━━━━━ Material for this exercise
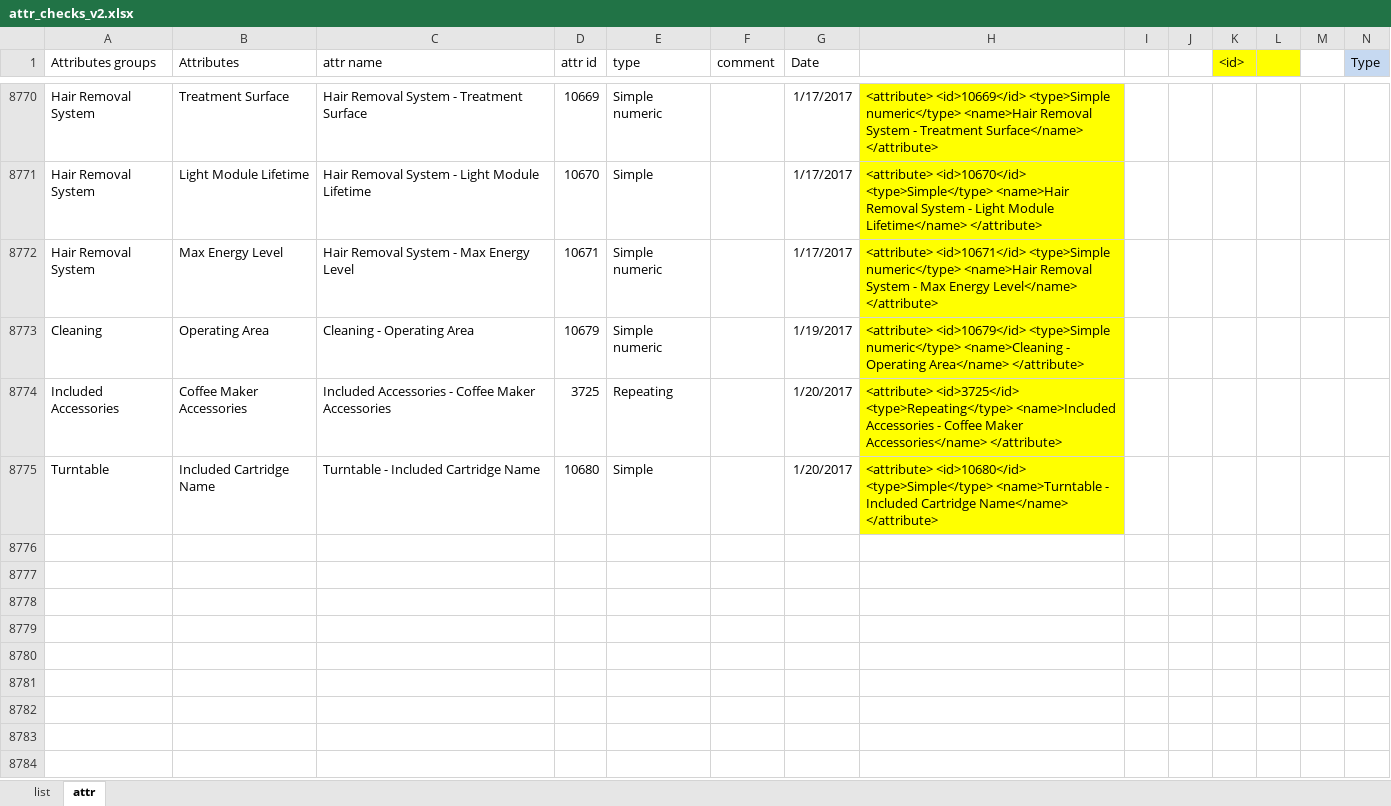
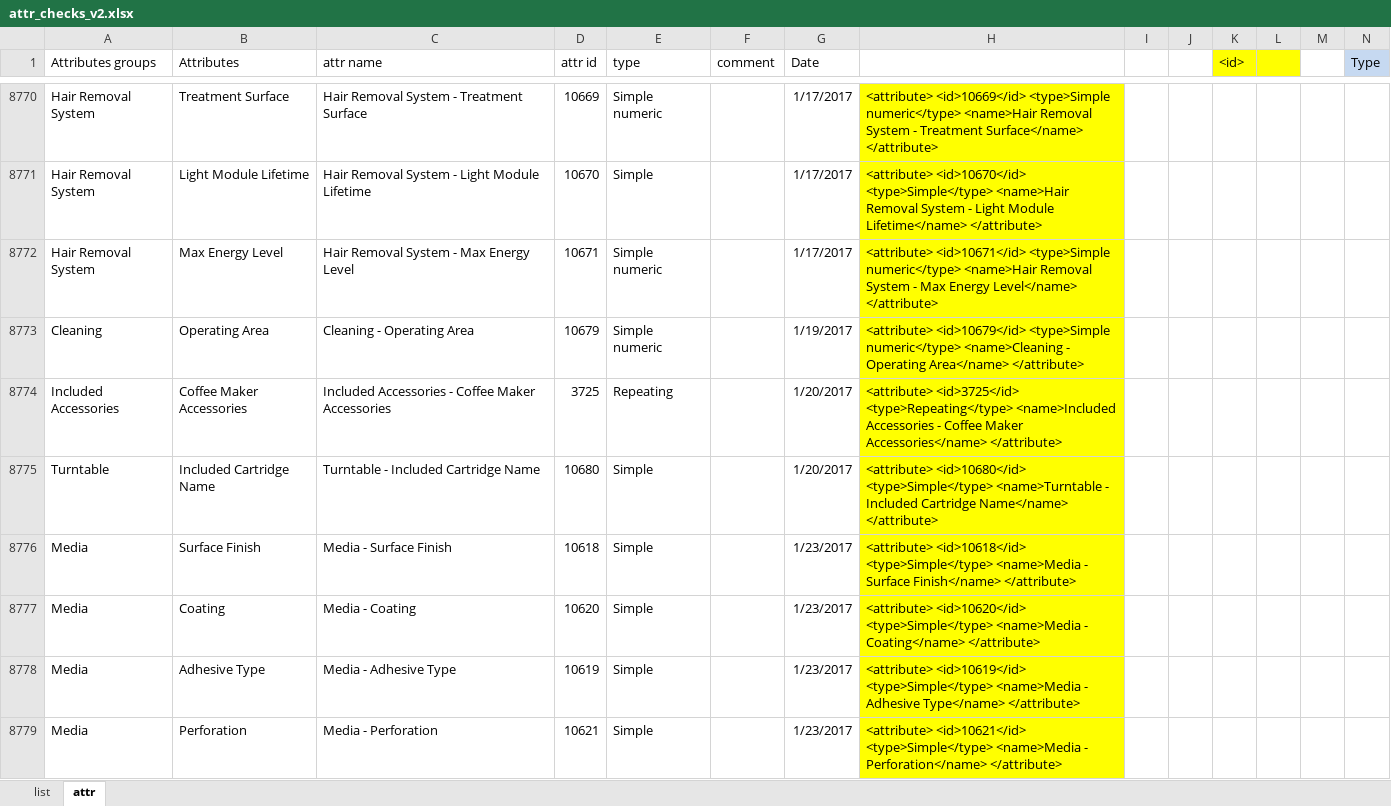
Before and after one commit to reheda/Tpad, an Excel workbook: attr_checks_v2.xlsx, sheet attr, drawn as a sheet; only a part is shown, gaps mark what is left out; values as stored, in another font and other column widths than the file's, no borders; conditional formats not drawn; the diff names each change by its address in the sheet, - before the commit and + after, or states it on an @@ line.

Commit message:
add new attributes

```diff
--- a/attr_checks_v2.xlsx (sheet attr)
+++ b/attr_checks_v2.xlsx (sheet attr)
+row 8776: Media | Surface Finish | Media - Surface Finish | 10618 | Simple |  | 1/23/2017 | <attribute> <id>10618</id> <type>Simple</type> <name>Media - Surface Finish</name> </attribute>
+row 8777: Media | Coating | Media - Coating | 10620 | Simple |  | 1/23/2017 | <attribute> <id>10620</id> <type>Simple</type> <name>Media - Coating</name> </attribute>
+row 8778: Media | Adhesive Type | Media - Adhesive Type | 10619 | Simple |  | 1/23/2017 | <attribute> <id>10619</id> <type>Simple</type> <name>Media - Adhesive Type</name> </attribute>
+row 8779: Media | Perforation | Media - Perforation | 10621 | Simple |  | 1/23/2017 | <attribute> <id>10621</id> <type>Simple</type> <name>Media - Perforation</name> </attribute>
```
Also changed, not shown: 3 other files.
━━━━━━━━━━
▶ Your goal: Repeat every record exactly, but not the pictures.

▶ Task response:
Before and after one commit to reheda/Tpad, an Excel workbook: attr_checks_v2.xlsx, sheet attr, drawn as a sheet; only a part is shown, gaps mark what is left out; values as stored, in another font and other column widths than the file's, no borders; conditional formats not drawn; the diff names each change by its address in the sheet, - before the commit and + after, or states it on an @@ line.

Commit message:
add new attributes

```diff
--- a/attr_checks_v2.xlsx (sheet attr)
+++ b/attr_checks_v2.xlsx (sheet attr)
+row 8776: Media | Surface Finish | Media - Surface Finish | 10618 | Simple |  | 1/23/2017 | <attribute> <id>10618</id> <type>Simple</type> <name>Media - Surface Finish</name> </attribute>
+row 8777: Media | Coating | Media - Coating | 10620 | Simple |  | 1/23/2017 | <attribute> <id>10620</id> <type>Simple</type> <name>Media - Coating</name> </attribute>
+row 8778: Media | Adhesive Type | Media - Adhesive Type | 10619 | Simple |  | 1/23/2017 | <attribute> <id>10619</id> <type>Simple</type> <name>Media - Adhesive Type</name> </attribute>
+row 8779: Media | Perforation | Media - Perforation | 10621 | Simple |  | 1/23/2017 | <attribute> <id>10621</id> <type>Simple</type> <name>Media - Perforation</name> </attribute>
```
Also changed, not shown: 3 other files.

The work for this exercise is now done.